Objective: To characterize a cohort of children with airflow limitation resistant to bronchodilator (BD) therapy. Methods: Pulmonary function tests performed in children 6–17 years of age at 15 centers in a clinical research consortium were screened for resistant airflow limitation, defined as a post-BD FEV 1 and/or an FEV 1 /FVC less than the lower limits of normal. Demographic and clinical data were analyzed for associations with pulmonary function. Results: 582 children were identified. Median age was 13 years (IQR: 11, 16), 60% were males; 62% were Caucasian, 28% were African-American; 19% were obese; 32% were born prematurely and 21% exposed to second hand smoke.

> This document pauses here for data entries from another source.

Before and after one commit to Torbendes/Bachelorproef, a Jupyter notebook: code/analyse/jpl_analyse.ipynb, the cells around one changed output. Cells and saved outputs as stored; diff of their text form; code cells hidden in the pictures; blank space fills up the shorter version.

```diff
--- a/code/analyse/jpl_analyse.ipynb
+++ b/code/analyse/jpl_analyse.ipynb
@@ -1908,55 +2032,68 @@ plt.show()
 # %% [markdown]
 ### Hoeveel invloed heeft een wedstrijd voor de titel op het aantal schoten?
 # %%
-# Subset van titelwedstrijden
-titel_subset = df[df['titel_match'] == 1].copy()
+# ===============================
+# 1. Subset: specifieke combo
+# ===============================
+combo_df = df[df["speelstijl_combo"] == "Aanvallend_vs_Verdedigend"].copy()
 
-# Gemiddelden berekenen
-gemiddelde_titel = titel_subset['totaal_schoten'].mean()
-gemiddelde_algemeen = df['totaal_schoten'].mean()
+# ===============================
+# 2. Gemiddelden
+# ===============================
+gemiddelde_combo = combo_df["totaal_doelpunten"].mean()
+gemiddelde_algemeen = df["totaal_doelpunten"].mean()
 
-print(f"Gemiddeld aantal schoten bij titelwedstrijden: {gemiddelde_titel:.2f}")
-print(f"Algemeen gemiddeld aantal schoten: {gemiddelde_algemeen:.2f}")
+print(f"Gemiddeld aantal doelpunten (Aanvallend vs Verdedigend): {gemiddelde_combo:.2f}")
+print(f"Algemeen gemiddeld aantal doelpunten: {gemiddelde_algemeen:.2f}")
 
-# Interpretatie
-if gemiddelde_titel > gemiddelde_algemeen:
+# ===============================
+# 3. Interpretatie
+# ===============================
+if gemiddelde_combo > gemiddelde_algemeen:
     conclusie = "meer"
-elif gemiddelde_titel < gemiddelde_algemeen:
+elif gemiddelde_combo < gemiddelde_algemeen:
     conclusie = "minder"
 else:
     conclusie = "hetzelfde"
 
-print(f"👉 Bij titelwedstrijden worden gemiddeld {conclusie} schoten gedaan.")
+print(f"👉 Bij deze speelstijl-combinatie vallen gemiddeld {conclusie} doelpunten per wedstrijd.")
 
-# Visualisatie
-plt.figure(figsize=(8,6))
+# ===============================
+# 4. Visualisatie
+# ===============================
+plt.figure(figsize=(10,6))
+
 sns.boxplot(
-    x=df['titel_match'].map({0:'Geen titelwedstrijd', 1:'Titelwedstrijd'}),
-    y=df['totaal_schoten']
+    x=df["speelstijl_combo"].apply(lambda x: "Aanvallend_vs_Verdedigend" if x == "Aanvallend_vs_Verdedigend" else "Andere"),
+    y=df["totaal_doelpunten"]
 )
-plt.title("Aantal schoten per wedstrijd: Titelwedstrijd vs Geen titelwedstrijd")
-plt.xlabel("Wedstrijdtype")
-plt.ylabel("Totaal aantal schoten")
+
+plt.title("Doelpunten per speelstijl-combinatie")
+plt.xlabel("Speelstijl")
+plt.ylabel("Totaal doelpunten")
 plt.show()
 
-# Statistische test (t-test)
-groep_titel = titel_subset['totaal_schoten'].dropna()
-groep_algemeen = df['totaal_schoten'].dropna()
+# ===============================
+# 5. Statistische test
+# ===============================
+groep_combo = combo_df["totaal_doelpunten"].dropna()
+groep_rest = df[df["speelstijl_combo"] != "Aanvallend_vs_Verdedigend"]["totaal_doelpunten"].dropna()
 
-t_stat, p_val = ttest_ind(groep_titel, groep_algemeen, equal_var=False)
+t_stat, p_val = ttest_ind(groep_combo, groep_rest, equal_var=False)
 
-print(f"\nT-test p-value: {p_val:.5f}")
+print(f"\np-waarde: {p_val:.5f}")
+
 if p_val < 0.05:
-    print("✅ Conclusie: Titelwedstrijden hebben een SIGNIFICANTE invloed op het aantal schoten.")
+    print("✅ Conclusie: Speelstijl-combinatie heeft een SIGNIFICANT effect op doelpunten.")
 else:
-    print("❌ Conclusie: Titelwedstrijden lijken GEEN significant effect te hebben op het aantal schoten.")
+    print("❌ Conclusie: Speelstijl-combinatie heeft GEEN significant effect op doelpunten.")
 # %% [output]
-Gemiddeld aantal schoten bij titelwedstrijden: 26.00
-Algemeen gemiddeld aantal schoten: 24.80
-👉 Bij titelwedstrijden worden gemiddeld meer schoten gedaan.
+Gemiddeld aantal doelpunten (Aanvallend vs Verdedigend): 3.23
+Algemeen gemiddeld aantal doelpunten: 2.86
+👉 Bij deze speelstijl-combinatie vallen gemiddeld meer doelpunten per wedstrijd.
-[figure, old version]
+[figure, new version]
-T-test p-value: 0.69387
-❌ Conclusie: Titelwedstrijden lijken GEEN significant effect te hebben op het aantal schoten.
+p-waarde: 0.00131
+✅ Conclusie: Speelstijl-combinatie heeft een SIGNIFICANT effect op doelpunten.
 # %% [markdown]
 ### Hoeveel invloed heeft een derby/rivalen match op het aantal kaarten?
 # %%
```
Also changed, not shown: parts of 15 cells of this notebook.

Pulmonary diagnoses included asthma (93%), prior significant pneumonia (28%), and bronchiectasis (5%). 65% reported allergic rhinitis, and 11% chronic sinusitis. Subjects without a history of asthma had significantly lower post-BD FEV 1 % predicted (p = 0.008). Subjects without allergic rhinitis had lower post-BD FEV 1 % predicted (p = 0.003). Children with allergic rhinitis, male sex, obesity and Black race had better pulmonary function post-BD. There was lower pulmonary function in children after age 11 years without a history of allergic rhinitis, as compared to those with a history of allergic rhinitis. Conclusions: The most prevalent diagnosis in children with BD-resistant airflow limitation is asthma. Allergic rhinitis and premature birth are common co-morbidities. Children without a history of asthma, as well as those with asthma but no allergic rhinitis, had lower pulmonary function. Children with BD-resistant airflow limitation may represent a sub-group of children with persistent obstruction and high risk for life-long airway disease.
- Allergic rhinitis
- pulmonary function tests
ASJC Scopus subject areas
- Pediatrics, Perinatology, and Child Health
- Immunology and Allergy
- Pulmonary and Respiratory Medicine